Small businesses have traditionally had difficulties reorganizing under Chapter 11 of the Bankruptcy Code. The legal fees necessary to prepare a plan and disclosure statement and navigate the confirmation process were often prohibitively expensive. Further, the reporting requirements and United States Trustee fees mandated by Chapter 11 added significant expenses to the already struggling debtor’s cash flow.
The Passage of SBRA. Congress made certain changes to the Bankruptcy Code in 1994 in an effort to make it easier for small business debtors to survive the reporting requirements of Chapter 11 and confirm a plan of reorganization, but these changes were generally viewed by bankruptcy practitioners as confusing and of questionable value. In 2019 Congress passed the Small Business Reorganization Act of 2019 (SBRA) in an effort to codify a comprehensive “Chapter 11, Subchapter V” (Sub V) that will control how small businesses reorganize going forward. In order to participate in the Sub V process, the debtor originally had to have less than $2,725,625.00 in total secured and unsecured debt. This dictated that Sub V debtors would, almost by definition, be mom and pop small businesses, many of whom would have SBA loans as the principal debt.
Raising the SBRA Debt Limit. As we have seen, the American economy has come to a jolting halt in the last two weeks. It is clear that major industries such as retail, airlines, hospitality and automotive are going to suffer massive disruptions in income. This is going to set off an enormous ripple effect throughout the rest of the economy, likely driving large numbers of businesses to file for bankruptcy relief. In order to anticipate this demand, and deal with these cases effectively, the Coronavirus Aid, Relief and Economic Security Act of 2020 (CARES) has raised the debt limit for SBRA cases to $7,500,000.00. This will apply to all cases filed between March 27, 2020 and March 27, 2021. After that time, the debt limit will presumably revert to $2,725,625.00.
Impact of the New Debt Limit. With the debt limit increased to $7,500,000.00, a new class of creditors is going to attempt to take advantage of the Sub V provisions. These debtors could represent larger companies, specifically including light manufacturing companies, service providers, construction and grading companies and companies that own multiple hotels or restaurants.
Traditionally creditors, particularly secured creditors, had significant leverage with regard to these types of debtors. Secured lenders could force the debtor to:
- Submit a detailed disclosure statement;
- Strictly comply with provisions regarding the contents of a Chapter 11 plan of reorganization;
- Propose a plan that repaid all of the debtor’s creditors in full, over a reasonable amount of time (the Absolute Priority Rule); and
- Obtain a confirming vote from at least one class of impaired creditors (which the secured creditor would often try and control by voting its unsecured claim against confirmation of the debtor’s plan).

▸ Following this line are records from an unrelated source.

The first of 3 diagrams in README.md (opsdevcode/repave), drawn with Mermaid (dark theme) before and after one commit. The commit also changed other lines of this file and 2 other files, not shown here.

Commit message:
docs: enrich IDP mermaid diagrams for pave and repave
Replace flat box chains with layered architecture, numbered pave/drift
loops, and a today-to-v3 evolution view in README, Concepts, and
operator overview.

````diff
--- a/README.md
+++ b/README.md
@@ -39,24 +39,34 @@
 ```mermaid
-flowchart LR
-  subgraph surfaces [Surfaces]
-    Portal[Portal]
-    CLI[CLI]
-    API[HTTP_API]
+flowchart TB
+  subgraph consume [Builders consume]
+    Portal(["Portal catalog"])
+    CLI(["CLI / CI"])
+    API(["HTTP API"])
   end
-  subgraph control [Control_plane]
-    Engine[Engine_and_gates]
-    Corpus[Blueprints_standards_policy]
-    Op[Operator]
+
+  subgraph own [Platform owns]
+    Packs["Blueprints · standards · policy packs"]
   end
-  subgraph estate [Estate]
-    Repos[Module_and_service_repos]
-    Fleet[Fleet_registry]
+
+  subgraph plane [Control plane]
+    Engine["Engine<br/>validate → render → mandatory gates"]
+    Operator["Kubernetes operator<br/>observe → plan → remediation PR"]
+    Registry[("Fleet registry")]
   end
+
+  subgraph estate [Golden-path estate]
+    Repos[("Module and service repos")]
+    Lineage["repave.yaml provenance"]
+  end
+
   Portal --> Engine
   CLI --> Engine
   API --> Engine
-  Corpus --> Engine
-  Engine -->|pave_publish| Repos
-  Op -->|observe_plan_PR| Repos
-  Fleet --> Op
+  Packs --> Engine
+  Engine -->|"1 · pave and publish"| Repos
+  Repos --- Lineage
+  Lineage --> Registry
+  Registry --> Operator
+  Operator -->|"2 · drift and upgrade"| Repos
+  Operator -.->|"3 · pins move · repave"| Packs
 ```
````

Under CARES, larger companies can take advantage of the expedited Sub V plan process, where there are i) limited reporting requirements, ii) a simplified form disclosure statement, iii) probably a form plan of reorganization in the future as the Act unfolds, iv) requirements that the debtor only need devote its reasonable post-petition disposable income to payment of its creditors under the plan, v) a provision that only the debtor can file or propose a plan; and, perhaps most importantly, vi) no voting among classes of creditors for confirmation of the plan. A Sub V debtor must propose its plan within ninety (90) days from the Petition Date, but the confirmed plan can pay out from three (3) years to five (5) years.
SBRA does not relieve debtors from
- having to adequately protect a secured creditor for any diminution in the value of the secured lender’s collateral;
- accounting for a secured creditor’s cash collateral, and taking steps to ensure that the debtor is only using cash collateral for appropriate, approved purposes in accordance with a cash collateral order;
- repaying secured creditors the current fair market value of their collateral over a period of time that would trade in the market for non-distressed loans, at a market interest rate; and
- demonstrating that the debtor’s income and expenses are such that it is actually feasible to consummate and perform under its proposed plan of reorganization.
While secured creditors in Sub V cases have retained many of the traditional levers that they had under a typical Chapter 11 plan, after the expansion of the debt limits provided by CARES, secured creditors and their counsel are going to have to be prepared to rapidly assess and take action to deal with an onslaught of larger cases that are going to move very quickly through the Sub V process.